Les Murray – described as Australia’s greatest living poet. Photo Lic. CC 2.0.
From ‘The Instrument’ by Les Murray
reads poetry? Not our intellectuals;
they want to control it. Not lovers, not the combative,
not examinees. They too skim it for bouquets
magic trump cards. Not poor schoolkids
furtively farting as they get immunized against it.
Someone, somewhere, must be reading Les Murray’s poetry because he has published over thirty books in Australia and his work has been translated into sixteen languages. The list of awards
is frighteningly long, but suffice it to say that Les was awarded the T.S. Eliot Prize in 1996, The Queen’s Gold Medal for poetry in 1999 on the recommendation of Ted Hughes, and the Mondello Prize in 2004.
Les Murray’s career as a poet, anthologist and critic spans over forty years. He has been described as ‘the leading Australian poet of his generation’ and The National Trust of Australia rated him as one
of the 100 Australian Living Treasures – I suspect that he would be highly amused by this last accolade.
Les Allan Murray, AO was born in
Australia on 17 October 1938 in Nabiac on the North Coast of New South Wales and grew up in the district of Bunyah where, unfortunately, the family eventually lost the family home.

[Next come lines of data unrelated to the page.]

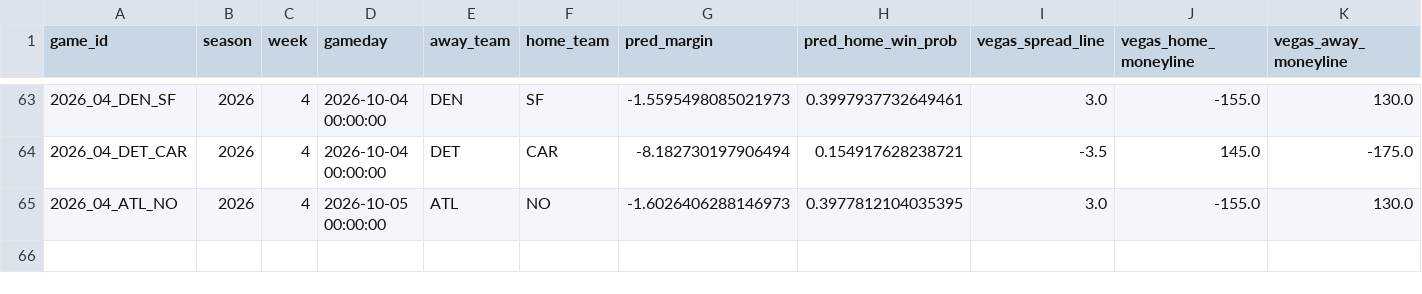
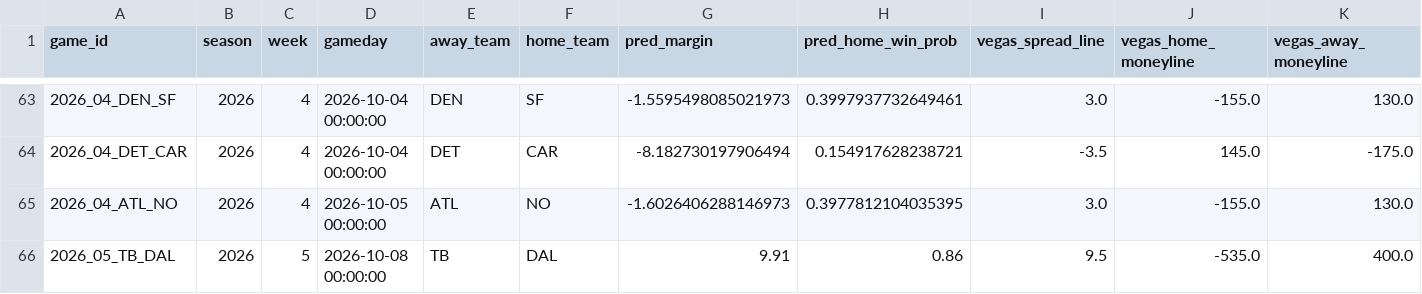
Before and after one commit to yangitangi/nfl-model, a CSV file: outputs/weekly_results.csv, drawn as a sheet; only a part is shown, gaps mark what is left out; rows hold the shown columns only; the diff names each change by its address in the sheet, - before the commit and + after, or states it on an @@ line.

```diff
--- a/outputs/weekly_results.csv
+++ b/outputs/weekly_results.csv
+row 66: 2026_05_TB_DAL | 2026 | 5 | 2026-10-08 00:00:00 | TB | DAL | 9.91 | 0.86 | 9.5 | -535.0 | 400.0
```
Also changed, not shown: outputs/analyst_notes.csv, outputs/bets.csv, 3 other files.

Luckily, Les later managed to buy back part of the property, and in 1985 he
and his family returned to live there permanently.
After attending primary and high schools in Nabiac and Taree, Les began studying at the University of Sydney,
Faculty of Arts in 1957, and also joined the Royal Australian Navy Reserve to boost his income.
It hadn’t been easy going for young Les as he explained
to his friend, Clive James: ‘I was as soft-headed as you could imagine. I was actually hanging on to childhood because I hadn't had much teenage. My Mum died and my father collapsed. I had to look after him. So I was off the chain at last, I was in Sydney
and I didn't quite know how to do adulthood or teenage. I was being coltish and foolish and childlike. I received the least distinguished degree Sydney ever issued. I don't think anyone's ever matched it.’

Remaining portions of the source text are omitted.